BRIEF:
Of the lines listed below, return exactly those that run from the line containing "import urlencode, urlparse" through the line containing "-FX-Flow is a", both included.

INPUT:

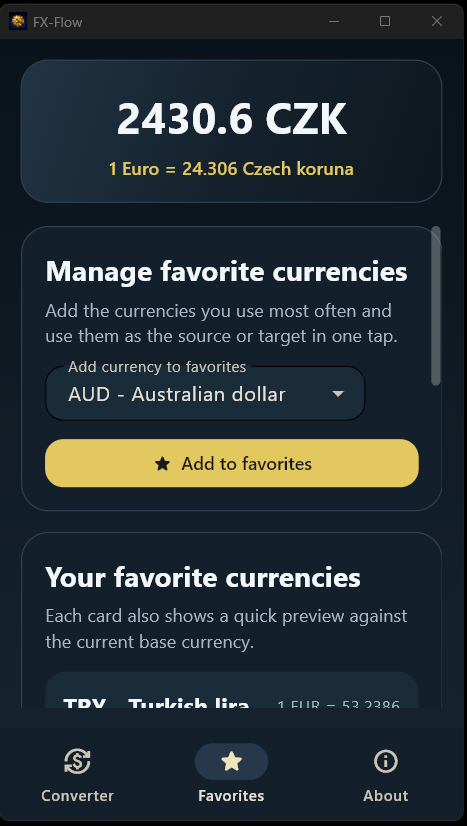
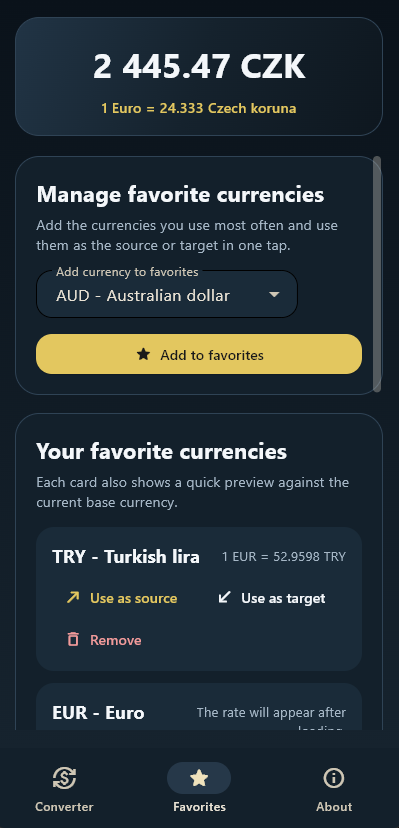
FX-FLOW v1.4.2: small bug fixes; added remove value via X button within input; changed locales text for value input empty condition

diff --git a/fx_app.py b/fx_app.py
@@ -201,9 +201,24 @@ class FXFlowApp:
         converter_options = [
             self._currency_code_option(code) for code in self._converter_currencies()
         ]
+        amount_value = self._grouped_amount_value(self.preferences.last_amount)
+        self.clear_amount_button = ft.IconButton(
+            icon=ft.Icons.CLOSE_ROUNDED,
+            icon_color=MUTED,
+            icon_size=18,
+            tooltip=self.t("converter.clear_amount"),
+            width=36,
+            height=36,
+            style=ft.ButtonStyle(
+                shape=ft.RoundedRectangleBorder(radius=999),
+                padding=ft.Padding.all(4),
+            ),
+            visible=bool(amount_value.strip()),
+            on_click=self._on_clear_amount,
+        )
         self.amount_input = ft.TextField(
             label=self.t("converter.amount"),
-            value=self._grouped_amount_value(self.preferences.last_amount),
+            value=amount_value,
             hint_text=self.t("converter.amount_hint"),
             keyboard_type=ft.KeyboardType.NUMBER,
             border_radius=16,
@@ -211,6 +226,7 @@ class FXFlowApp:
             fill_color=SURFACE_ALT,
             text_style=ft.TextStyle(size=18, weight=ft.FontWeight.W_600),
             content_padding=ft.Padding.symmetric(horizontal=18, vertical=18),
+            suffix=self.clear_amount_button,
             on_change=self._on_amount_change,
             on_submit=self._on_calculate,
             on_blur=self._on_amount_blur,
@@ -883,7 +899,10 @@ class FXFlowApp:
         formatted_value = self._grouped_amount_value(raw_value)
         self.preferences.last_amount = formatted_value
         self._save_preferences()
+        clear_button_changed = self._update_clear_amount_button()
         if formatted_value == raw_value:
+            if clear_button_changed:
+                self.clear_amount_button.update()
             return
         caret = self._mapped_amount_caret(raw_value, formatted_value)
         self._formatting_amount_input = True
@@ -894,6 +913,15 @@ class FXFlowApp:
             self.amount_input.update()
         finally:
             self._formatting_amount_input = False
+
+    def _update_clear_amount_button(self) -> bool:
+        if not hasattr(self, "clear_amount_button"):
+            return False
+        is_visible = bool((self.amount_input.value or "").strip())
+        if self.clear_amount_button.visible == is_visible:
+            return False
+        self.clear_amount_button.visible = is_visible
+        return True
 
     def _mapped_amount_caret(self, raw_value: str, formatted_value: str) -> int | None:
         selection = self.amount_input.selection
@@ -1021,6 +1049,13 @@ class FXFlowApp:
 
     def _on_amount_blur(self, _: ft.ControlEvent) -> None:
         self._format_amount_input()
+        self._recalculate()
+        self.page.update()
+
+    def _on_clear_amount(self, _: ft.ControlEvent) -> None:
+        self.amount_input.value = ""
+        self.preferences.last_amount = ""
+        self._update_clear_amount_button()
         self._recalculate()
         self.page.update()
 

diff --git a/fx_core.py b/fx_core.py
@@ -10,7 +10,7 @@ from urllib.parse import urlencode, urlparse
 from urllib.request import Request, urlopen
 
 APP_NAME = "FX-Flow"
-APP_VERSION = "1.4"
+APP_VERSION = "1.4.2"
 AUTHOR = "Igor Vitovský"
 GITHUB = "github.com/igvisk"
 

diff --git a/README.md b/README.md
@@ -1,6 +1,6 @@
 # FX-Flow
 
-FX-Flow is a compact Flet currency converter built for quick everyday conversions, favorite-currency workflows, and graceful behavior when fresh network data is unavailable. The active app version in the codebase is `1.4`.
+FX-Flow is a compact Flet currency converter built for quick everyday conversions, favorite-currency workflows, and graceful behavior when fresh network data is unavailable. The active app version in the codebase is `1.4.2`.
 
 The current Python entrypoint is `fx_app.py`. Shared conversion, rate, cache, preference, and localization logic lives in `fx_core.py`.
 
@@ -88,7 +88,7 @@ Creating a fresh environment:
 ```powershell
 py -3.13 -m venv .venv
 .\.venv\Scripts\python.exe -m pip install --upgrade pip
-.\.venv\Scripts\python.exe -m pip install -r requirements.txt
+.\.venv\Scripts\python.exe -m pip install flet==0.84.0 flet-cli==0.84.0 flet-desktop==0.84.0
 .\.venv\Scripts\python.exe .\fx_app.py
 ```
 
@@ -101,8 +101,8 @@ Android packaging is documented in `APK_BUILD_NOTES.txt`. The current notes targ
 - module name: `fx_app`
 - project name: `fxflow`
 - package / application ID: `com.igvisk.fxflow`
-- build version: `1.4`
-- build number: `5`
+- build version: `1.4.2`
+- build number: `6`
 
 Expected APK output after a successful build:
* * *
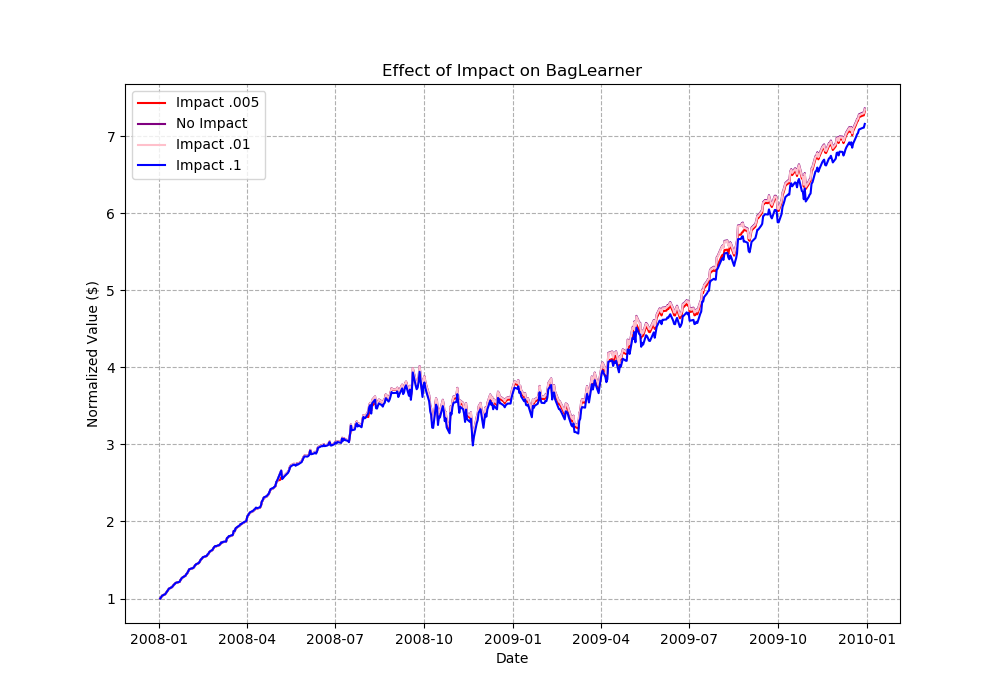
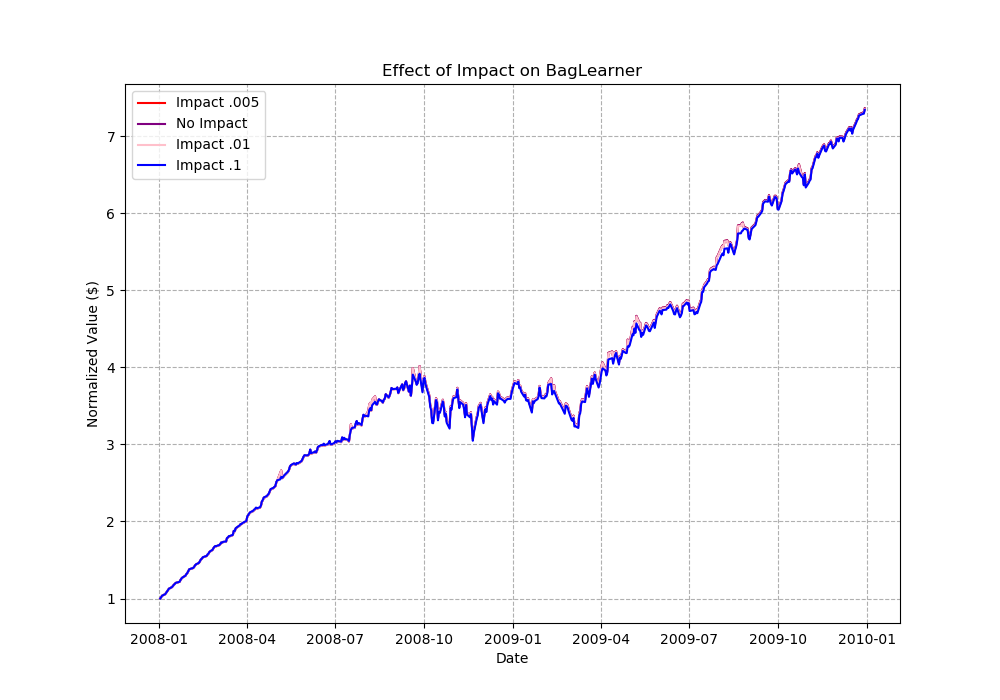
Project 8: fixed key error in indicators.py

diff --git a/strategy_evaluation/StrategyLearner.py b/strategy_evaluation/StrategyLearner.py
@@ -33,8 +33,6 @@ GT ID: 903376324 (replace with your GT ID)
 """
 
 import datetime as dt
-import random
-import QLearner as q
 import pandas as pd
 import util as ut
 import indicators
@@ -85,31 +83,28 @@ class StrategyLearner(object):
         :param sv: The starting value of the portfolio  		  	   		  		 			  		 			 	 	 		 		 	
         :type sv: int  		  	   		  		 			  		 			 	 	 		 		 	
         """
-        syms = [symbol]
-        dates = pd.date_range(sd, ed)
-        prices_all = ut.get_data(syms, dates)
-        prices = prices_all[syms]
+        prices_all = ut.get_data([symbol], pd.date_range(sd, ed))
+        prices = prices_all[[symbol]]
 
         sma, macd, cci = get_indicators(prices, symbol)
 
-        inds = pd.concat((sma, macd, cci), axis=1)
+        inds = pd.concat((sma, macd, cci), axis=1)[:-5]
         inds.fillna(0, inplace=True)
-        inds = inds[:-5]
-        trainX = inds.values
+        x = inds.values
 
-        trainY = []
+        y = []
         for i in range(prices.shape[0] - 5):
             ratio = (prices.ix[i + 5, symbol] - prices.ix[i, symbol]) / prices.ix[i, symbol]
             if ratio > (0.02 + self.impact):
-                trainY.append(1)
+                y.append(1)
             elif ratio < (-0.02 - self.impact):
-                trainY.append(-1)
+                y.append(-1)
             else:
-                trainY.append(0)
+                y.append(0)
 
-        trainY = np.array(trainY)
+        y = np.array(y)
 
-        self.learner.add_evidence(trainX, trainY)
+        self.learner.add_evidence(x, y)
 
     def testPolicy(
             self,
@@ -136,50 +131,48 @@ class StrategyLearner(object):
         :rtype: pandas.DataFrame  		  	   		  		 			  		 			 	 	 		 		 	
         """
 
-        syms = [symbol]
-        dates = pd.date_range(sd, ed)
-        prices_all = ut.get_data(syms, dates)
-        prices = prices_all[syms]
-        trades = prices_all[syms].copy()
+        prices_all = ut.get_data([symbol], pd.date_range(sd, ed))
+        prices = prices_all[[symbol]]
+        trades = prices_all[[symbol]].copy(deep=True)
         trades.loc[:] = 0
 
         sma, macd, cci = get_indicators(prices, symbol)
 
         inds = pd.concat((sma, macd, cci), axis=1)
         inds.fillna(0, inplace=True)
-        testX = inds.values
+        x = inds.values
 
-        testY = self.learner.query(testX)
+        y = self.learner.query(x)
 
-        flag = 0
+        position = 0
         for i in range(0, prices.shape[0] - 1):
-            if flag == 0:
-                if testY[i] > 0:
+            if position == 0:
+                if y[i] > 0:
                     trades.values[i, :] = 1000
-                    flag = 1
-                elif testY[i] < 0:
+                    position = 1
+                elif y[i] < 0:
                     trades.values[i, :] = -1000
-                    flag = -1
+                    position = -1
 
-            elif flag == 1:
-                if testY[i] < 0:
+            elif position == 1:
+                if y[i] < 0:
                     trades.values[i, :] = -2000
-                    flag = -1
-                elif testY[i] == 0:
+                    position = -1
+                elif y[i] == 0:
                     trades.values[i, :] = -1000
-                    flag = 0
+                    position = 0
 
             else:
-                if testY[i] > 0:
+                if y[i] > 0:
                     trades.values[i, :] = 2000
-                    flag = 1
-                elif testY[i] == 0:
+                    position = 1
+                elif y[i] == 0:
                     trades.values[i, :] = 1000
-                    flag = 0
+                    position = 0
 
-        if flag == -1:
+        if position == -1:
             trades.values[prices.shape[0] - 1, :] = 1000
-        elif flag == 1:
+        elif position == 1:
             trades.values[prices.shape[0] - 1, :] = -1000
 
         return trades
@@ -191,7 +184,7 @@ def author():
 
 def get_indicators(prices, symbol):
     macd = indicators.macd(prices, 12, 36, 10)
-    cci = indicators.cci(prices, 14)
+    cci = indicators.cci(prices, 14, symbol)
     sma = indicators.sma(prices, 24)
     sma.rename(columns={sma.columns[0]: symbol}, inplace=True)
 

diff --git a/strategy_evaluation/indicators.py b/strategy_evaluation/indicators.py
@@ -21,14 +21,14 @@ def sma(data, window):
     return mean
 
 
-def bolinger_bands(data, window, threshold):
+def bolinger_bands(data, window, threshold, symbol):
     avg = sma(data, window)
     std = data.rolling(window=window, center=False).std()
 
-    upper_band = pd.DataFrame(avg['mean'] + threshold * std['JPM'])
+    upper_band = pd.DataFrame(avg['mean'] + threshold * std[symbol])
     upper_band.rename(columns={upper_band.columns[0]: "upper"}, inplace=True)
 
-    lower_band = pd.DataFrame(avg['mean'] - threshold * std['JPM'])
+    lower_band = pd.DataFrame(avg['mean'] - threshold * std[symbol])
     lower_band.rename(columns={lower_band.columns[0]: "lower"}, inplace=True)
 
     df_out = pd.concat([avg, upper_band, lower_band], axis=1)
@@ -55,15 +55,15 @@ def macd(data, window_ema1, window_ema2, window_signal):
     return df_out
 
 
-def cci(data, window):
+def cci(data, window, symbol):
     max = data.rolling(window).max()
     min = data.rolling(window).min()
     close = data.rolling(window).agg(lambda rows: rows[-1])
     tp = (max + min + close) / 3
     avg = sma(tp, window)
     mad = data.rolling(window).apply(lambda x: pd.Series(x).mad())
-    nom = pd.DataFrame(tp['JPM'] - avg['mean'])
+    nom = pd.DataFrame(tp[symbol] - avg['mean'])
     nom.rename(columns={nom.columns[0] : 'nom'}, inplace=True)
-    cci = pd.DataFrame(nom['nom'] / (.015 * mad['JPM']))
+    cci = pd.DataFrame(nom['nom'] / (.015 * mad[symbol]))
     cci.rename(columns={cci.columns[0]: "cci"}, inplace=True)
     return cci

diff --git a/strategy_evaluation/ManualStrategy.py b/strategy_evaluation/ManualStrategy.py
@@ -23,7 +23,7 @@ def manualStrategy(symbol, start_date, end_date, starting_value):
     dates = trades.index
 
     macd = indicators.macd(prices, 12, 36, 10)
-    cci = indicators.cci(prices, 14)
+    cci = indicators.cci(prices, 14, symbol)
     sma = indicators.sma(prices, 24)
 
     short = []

REPLY:
@@ -10,7 +10,7 @@ from urllib.parse import urlencode, urlparse
 from urllib.request import Request, urlopen
 
 APP_NAME = "FX-Flow"
-APP_VERSION = "1.4"
+APP_VERSION = "1.4.2"
 AUTHOR = "Igor Vitovský"
 GITHUB = "github.com/igvisk"
 

diff --git a/README.md b/README.md
@@ -1,6 +1,6 @@
 # FX-Flow
 
-FX-Flow is a compact Flet currency converter built for quick everyday conversions, favorite-currency workflows, and graceful behavior when fresh network data is unavailable. The active app version in the codebase is `1.4`.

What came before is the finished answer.